* _Data supplied_

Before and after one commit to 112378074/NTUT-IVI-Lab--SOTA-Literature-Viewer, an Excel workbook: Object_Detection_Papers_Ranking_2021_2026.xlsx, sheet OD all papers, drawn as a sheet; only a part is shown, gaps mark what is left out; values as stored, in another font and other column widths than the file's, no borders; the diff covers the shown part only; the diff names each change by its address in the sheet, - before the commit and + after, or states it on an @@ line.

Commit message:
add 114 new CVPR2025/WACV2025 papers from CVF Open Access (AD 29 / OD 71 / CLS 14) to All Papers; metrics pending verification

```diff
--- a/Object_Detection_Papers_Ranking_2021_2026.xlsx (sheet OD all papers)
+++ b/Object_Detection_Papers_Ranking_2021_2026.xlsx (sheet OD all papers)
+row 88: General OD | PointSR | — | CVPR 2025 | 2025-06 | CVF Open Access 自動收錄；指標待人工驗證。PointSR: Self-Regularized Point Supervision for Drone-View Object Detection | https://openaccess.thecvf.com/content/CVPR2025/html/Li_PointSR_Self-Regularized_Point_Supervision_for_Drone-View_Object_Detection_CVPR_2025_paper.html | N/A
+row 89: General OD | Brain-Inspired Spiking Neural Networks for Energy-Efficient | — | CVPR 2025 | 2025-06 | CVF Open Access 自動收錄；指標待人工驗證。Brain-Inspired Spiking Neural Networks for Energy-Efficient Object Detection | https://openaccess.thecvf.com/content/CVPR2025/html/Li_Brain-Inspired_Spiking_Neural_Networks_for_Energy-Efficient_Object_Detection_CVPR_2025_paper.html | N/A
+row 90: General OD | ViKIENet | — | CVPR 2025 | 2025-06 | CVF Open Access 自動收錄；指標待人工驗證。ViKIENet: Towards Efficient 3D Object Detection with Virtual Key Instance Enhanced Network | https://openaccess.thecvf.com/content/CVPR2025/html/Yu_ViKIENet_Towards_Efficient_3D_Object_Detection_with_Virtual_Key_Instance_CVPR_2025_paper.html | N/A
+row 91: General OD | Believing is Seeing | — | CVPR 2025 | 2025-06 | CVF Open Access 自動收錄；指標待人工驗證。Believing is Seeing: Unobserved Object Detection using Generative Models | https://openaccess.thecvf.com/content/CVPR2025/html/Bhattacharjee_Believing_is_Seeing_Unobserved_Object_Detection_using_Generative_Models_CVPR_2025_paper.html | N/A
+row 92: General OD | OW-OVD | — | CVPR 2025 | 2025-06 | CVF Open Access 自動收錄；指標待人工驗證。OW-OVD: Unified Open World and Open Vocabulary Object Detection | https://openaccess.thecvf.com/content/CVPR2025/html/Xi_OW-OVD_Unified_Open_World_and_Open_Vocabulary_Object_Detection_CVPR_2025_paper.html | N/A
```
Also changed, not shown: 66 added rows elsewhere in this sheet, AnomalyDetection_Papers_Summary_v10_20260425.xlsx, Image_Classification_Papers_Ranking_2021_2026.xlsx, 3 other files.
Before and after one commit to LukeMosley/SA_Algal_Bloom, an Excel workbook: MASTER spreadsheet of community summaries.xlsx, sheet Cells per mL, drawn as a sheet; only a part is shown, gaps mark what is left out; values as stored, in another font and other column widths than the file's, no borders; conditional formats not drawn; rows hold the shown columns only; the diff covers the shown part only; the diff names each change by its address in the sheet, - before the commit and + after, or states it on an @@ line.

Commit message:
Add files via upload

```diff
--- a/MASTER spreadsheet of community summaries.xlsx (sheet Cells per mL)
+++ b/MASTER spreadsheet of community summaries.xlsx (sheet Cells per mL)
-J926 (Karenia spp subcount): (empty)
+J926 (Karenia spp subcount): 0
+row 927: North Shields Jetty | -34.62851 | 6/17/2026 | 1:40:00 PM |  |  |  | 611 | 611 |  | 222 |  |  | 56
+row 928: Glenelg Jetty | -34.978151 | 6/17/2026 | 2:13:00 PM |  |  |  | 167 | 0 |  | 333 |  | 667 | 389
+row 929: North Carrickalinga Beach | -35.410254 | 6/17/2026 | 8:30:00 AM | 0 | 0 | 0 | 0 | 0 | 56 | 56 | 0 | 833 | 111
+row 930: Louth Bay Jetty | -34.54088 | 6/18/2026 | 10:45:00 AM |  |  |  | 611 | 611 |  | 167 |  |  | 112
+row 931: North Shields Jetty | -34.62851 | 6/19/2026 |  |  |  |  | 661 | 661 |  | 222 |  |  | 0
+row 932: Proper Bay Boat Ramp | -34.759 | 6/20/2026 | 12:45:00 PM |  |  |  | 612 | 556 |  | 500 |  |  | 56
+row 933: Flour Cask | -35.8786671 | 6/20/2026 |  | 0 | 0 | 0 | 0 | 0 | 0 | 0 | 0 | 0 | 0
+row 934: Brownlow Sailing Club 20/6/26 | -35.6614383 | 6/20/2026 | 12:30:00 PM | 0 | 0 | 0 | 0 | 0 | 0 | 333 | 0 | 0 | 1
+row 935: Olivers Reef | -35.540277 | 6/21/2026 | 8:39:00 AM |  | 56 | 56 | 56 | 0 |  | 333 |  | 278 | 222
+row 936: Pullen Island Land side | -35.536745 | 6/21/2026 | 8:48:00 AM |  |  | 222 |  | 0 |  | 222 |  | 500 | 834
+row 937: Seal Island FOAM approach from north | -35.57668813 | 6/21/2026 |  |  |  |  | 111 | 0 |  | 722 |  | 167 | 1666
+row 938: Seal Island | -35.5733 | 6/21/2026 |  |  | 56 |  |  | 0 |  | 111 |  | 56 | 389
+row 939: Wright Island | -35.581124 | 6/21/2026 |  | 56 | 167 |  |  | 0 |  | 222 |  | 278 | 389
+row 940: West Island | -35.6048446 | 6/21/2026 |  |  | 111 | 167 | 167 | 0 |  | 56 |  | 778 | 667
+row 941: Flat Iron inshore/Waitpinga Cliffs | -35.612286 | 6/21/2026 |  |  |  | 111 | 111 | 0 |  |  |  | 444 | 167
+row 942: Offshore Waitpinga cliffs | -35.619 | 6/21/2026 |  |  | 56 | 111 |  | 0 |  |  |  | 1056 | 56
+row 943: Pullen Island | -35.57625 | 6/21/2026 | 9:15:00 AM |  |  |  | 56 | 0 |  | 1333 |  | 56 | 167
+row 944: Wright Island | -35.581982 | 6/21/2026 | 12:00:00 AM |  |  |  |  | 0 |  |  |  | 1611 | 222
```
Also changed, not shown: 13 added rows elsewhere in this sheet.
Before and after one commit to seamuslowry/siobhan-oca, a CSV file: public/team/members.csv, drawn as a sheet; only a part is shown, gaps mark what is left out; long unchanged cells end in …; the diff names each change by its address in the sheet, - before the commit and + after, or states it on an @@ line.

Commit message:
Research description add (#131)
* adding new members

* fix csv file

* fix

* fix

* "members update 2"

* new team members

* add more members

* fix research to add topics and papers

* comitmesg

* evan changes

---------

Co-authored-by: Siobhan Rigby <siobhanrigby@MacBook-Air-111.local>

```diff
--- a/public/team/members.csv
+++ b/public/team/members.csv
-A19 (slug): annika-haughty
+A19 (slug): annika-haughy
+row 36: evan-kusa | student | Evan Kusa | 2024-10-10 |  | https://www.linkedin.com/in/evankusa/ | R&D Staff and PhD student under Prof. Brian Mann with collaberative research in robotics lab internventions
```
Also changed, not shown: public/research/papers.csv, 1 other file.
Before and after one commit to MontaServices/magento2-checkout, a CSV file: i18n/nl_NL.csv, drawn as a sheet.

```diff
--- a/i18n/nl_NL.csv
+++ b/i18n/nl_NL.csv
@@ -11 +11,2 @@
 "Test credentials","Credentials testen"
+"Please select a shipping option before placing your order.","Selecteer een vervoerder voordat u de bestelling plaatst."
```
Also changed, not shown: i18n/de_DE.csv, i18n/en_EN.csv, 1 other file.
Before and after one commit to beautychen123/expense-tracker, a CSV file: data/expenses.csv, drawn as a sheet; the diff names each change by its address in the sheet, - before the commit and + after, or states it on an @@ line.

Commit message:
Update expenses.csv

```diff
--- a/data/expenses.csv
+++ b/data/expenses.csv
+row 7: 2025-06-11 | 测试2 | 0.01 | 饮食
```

* _Exercise objective_
Go over the records above line by line and count those holding the word "other". Reply only with the number.

* _Solution_
5